[Structured diff data]
[Start of Attachment]

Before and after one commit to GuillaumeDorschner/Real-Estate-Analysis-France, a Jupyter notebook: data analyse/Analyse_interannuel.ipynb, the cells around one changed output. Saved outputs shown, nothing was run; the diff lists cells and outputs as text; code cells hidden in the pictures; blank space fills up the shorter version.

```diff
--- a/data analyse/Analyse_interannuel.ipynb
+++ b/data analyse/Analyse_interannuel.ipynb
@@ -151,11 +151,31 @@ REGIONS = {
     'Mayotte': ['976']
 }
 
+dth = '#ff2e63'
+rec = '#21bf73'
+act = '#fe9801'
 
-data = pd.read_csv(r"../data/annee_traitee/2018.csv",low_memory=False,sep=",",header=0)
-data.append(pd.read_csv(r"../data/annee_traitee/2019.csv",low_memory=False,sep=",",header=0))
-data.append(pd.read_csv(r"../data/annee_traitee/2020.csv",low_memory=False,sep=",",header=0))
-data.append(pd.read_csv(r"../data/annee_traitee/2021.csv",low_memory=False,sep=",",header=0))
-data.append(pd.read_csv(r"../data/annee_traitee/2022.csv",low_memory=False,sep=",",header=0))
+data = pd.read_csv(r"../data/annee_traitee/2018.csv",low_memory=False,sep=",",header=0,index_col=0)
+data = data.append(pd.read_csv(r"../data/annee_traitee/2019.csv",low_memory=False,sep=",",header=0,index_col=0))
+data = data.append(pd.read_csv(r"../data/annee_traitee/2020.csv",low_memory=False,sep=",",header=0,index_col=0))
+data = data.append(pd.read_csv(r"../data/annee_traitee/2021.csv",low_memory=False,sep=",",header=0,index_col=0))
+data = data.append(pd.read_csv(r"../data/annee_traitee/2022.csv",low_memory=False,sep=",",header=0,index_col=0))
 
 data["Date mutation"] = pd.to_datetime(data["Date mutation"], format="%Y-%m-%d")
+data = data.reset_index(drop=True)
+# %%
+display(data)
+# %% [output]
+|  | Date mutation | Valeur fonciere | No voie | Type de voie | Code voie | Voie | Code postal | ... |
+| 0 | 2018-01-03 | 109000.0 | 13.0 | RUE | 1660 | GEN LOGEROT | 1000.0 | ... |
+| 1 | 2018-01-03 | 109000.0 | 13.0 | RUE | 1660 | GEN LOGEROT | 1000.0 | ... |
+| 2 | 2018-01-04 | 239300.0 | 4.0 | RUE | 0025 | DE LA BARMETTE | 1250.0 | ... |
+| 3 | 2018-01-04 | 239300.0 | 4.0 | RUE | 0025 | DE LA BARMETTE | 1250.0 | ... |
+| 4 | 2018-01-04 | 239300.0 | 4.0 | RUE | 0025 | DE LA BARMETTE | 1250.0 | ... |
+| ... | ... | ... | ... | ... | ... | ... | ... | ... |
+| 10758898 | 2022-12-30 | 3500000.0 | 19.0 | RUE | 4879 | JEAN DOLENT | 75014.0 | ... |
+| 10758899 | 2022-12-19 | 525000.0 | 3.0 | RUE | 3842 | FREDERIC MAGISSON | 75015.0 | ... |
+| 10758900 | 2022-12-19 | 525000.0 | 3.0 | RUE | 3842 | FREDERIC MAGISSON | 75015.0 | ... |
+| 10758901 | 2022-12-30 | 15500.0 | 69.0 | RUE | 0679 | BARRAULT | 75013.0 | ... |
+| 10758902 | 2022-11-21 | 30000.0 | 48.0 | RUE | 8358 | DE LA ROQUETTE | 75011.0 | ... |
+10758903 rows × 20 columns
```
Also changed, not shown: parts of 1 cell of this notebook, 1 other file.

[End of Attachment]

**TASK PROMPT:**
When a line of the records holds the word "header", copy that line.

**ANSWER TO THIS TASK:**
-data = pd.read_csv(r"../data/annee_traitee/2018.csv",low_memory=False,sep=",",header=0)
-data.append(pd.read_csv(r"../data/annee_traitee/2019.csv",low_memory=False,sep=",",header=0))
-data.append(pd.read_csv(r"../data/annee_traitee/2020.csv",low_memory=False,sep=",",header=0))
-data.append(pd.read_csv(r"../data/annee_traitee/2021.csv",low_memory=False,sep=",",header=0))
-data.append(pd.read_csv(r"../data/annee_traitee/2022.csv",low_memory=False,sep=",",header=0))
+data = pd.read_csv(r"../data/annee_traitee/2018.csv",low_memory=False,sep=",",header=0,index_col=0)
+data = data.append(pd.read_csv(r"../data/annee_traitee/2019.csv",low_memory=False,sep=",",header=0,index_col=0))
+data = data.append(pd.read_csv(r"../data/annee_traitee/2020.csv",low_memory=False,sep=",",header=0,index_col=0))
+data = data.append(pd.read_csv(r"../data/annee_traitee/2021.csv",low_memory=False,sep=",",header=0,index_col=0))
+data = data.append(pd.read_csv(r"../data/annee_traitee/2022.csv",low_memory=False,sep=",",header=0,index_col=0))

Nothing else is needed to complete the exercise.